Scotland’s geographical borders could not contain this enthusiasm, and news of the Covenant quickly spread to those settled outside of the homeland. In January 1950, as the total number of signatures was estimated to stand at around 700,000, the Singapore Free Press informed readers of the campaign’s progress, drawing upon romanticised notions of Scotland to do so. ‘A flame of nationalism is at present sweeping Scotland. From castles among the heather covered mountains to the tenements and middle-class homes of the cities, it is spreading like the Fiery Cross which once rallied the scattered clans’ (Singapore Free Press, 3 January 1950). Yet many Scots in Singapore were not content with being passive observers and felt that they had the right to be heard. Early reports in the press illustrate that although they had begun to voice their opinions, the efforts of those Scottish residents were perhaps somewhat muted. ‘Scots here may sign Covenant’, the Straits Times cautiously reported of the movement in May 1950.

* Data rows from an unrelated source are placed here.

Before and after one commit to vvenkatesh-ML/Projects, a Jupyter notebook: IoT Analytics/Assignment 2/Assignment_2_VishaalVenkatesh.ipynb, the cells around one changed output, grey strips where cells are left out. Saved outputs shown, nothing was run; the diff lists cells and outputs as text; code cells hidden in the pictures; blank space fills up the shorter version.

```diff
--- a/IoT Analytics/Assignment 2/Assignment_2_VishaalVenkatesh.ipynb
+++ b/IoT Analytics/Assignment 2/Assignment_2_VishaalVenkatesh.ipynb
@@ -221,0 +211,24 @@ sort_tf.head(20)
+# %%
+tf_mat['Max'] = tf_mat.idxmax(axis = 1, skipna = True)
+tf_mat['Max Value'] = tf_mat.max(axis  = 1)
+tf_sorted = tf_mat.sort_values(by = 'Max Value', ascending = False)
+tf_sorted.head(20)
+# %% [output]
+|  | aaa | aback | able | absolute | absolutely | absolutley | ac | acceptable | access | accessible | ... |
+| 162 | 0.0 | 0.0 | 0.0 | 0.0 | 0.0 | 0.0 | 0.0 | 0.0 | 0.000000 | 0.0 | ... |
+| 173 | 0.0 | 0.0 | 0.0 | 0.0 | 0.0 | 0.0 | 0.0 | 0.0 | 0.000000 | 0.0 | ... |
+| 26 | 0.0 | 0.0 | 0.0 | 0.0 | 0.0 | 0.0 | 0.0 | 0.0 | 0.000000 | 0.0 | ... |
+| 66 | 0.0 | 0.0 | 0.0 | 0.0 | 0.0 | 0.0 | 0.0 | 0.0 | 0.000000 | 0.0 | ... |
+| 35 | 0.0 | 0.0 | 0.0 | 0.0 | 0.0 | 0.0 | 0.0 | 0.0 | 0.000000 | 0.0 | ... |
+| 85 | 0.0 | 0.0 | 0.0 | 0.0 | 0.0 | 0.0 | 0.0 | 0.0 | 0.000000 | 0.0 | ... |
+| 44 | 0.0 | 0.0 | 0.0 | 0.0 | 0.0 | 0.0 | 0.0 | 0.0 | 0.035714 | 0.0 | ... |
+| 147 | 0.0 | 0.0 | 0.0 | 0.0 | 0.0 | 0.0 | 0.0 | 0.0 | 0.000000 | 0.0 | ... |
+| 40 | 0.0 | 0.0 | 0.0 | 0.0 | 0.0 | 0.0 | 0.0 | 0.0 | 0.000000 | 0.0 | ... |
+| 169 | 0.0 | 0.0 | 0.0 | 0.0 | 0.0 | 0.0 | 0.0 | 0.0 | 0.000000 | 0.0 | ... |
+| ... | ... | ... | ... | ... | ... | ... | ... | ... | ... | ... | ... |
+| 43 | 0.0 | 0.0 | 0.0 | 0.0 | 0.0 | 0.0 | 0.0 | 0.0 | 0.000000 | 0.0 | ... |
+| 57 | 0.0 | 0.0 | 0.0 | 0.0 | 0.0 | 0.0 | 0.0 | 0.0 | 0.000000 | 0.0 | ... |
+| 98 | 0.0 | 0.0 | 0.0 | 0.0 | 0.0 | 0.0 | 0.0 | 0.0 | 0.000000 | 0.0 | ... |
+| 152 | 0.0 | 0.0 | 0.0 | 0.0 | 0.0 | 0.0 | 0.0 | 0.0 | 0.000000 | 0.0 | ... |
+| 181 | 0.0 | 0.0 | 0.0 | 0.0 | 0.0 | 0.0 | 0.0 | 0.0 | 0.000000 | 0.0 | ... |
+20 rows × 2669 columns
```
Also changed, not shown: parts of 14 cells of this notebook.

However, within a matter of weeks, evidence emerges of more stringent efforts. On the inside page of the Straits Times, amongst advertisements for Harpic cleaner and Alka Seltzer—‘the best relief from that “ache-all-over” feeling’—a short notice could be found, placed by the Singapore St Andrew’s Society. ‘Through the kindness of Robinson & Co., Raffles Square, the Scottish Covenant may now be signed by Scotsmen and Scotswomen interested, whether members of this Society or not’ ( Straits Times, 14 June 1950). Within one month of this advertisement the Singapore Free Press once again picked up on the story, on this occasion reporting that ‘72 Singapore Scotsmen have signed their names to the Scottish Covenant’ (Singapore Free Press, 4 July 1950). Collected in the diaspora, the 72 signatures were then returned to Scotland. However, A.A. Ewing, Chieftain of the St Andrew’s Society, could not guarantee whether the signatures would be ‘included in the desired 2,000,000 names which the Scottish National Assembly hopes to present at Whitehall’. Yet, the value of this collection of names could be counted in other ways. For the Singapore St Andrew’s Society, ‘these signatures will show the Assembly that there is strong sympathy for the movement abroad’. Of course, the fundamental aim of the Scottish Covenant for which there was ‘strong sympathy’ in Singapore was considerably more diluted than the aim of Yes Scotland. Nevertheless, the actions of the ‘72 Singapore Scots’ demonstrates that in the 1950s many Scots, though far from home, had an appetite for change.